## Requirement
Going through the entries below, copy out each line that contains "COPPA".

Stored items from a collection
- Opening Delimiter -

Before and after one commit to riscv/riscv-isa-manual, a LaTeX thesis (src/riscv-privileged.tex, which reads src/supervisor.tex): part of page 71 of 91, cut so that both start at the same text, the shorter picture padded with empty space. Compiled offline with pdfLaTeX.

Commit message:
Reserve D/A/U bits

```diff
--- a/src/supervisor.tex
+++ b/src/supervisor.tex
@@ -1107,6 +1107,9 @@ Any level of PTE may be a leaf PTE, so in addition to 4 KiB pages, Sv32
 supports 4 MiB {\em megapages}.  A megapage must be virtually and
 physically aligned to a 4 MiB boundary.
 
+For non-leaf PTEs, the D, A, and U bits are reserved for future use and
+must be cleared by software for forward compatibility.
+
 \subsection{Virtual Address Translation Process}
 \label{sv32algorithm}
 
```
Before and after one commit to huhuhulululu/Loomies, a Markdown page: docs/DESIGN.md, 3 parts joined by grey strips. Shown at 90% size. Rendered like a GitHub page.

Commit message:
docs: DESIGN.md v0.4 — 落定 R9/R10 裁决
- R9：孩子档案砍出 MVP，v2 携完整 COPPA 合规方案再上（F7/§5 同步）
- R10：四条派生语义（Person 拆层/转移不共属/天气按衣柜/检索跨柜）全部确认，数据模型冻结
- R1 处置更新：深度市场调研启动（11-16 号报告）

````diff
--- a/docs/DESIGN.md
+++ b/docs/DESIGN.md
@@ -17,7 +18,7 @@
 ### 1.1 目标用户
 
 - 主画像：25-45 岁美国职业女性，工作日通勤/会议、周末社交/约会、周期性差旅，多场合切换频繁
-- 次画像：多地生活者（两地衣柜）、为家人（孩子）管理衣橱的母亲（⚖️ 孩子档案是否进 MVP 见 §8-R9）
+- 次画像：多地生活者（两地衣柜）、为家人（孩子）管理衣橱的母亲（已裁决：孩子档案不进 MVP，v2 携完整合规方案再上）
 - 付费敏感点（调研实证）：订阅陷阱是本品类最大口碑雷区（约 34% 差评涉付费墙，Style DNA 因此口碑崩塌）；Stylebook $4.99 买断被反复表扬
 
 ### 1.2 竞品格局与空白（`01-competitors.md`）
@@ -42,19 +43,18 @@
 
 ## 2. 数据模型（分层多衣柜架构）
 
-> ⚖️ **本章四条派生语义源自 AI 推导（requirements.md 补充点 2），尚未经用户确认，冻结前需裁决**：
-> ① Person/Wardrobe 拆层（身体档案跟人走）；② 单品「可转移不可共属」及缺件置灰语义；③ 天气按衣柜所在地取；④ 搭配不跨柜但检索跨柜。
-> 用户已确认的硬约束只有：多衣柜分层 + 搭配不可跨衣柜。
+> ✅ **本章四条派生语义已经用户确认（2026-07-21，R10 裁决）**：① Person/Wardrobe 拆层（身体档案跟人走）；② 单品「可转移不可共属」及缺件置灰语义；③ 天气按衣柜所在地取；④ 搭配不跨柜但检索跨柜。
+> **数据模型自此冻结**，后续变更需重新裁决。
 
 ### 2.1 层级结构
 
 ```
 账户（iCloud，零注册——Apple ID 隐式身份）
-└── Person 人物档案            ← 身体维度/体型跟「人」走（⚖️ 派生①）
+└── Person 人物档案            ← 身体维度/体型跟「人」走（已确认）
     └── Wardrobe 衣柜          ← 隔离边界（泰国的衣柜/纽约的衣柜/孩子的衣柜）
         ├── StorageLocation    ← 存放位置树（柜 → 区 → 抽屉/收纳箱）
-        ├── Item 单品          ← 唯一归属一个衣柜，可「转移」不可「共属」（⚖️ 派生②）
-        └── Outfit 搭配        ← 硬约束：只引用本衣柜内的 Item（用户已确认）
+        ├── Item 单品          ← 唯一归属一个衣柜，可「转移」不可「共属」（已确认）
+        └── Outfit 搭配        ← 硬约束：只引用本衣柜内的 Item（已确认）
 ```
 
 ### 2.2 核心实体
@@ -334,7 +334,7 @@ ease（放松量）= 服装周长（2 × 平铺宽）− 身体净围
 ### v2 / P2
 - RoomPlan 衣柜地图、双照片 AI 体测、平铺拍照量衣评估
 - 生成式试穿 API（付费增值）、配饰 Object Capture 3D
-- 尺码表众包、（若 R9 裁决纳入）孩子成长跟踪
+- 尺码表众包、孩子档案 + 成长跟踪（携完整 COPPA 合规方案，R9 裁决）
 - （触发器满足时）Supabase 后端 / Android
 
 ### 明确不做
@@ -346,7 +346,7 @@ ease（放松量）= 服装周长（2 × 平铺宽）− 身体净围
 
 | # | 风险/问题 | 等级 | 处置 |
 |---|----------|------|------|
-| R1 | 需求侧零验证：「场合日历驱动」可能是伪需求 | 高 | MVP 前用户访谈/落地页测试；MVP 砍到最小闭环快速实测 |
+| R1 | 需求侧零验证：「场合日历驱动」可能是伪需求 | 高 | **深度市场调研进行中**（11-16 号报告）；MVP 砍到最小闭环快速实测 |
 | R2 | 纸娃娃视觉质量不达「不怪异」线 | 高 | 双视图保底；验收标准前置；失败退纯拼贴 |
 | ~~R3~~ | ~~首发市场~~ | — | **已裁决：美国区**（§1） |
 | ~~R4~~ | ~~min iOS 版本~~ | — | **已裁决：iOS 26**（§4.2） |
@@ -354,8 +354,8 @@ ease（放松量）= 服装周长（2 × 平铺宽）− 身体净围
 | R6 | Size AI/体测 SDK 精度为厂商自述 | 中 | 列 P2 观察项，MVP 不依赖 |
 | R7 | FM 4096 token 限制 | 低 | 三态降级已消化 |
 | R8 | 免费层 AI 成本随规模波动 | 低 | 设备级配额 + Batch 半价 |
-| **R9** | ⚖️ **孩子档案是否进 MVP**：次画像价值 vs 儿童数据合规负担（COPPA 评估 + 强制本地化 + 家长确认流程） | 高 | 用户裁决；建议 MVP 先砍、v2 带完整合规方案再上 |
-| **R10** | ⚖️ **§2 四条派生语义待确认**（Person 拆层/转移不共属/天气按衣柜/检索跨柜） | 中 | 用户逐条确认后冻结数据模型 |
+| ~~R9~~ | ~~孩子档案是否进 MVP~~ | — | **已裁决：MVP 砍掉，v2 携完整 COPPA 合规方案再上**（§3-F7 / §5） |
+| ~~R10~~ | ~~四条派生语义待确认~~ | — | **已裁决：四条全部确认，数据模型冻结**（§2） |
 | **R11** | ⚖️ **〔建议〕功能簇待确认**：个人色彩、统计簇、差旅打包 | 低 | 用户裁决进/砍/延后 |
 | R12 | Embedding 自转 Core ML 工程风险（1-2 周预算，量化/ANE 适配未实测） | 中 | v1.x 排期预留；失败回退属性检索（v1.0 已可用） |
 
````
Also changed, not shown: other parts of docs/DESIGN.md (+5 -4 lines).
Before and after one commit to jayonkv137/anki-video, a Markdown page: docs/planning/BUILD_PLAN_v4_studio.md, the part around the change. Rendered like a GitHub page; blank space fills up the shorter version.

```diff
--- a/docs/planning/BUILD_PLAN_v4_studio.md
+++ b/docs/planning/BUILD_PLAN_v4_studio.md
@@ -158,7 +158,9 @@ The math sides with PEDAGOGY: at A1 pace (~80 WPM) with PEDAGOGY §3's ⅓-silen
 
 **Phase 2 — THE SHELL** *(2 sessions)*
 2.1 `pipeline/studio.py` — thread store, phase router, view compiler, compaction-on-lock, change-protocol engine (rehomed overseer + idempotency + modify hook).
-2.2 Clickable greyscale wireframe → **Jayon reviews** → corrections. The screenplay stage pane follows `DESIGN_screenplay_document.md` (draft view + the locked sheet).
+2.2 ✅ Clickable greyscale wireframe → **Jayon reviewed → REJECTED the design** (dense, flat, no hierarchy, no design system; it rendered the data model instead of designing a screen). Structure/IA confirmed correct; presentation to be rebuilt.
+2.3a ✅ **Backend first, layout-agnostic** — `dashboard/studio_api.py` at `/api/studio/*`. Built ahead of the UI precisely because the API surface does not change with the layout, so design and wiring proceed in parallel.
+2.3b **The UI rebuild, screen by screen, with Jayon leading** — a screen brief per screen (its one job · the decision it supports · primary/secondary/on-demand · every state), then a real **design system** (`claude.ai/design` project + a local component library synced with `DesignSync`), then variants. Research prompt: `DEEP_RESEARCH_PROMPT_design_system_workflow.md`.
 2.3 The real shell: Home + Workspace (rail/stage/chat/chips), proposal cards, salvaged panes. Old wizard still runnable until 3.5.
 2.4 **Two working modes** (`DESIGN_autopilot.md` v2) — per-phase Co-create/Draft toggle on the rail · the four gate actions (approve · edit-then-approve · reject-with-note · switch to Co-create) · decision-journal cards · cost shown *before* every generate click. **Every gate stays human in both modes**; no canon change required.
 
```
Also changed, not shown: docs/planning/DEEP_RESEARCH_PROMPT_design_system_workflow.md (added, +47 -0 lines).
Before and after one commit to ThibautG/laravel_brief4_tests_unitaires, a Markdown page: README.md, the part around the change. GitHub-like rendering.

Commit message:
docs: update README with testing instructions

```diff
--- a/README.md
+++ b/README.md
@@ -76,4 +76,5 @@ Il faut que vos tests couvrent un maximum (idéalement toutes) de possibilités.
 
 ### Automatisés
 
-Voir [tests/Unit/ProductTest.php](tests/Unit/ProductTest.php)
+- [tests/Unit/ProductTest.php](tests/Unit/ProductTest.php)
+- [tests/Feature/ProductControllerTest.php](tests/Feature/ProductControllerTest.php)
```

- Closing Delimiter -

## Problem solution
- R9：孩子档案砍出 MVP，v2 携完整 COPPA 合规方案再上（F7/§5 同步）
+- 尺码表众包、孩子档案 + 成长跟踪（携完整 COPPA 合规方案，R9 裁决）
-| **R9** | ⚖️ **孩子档案是否进 MVP**：次画像价值 vs 儿童数据合规负担（COPPA 评估 + 强制本地化 + 家长确认流程） | 高 | 用户裁决；建议 MVP 先砍、v2 带完整合规方案再上 |
+| ~~R9~~ | ~~孩子档案是否进 MVP~~ | — | **已裁决：MVP 砍掉，v2 携完整 COPPA 合规方案再上**（§3-F7 / §5） |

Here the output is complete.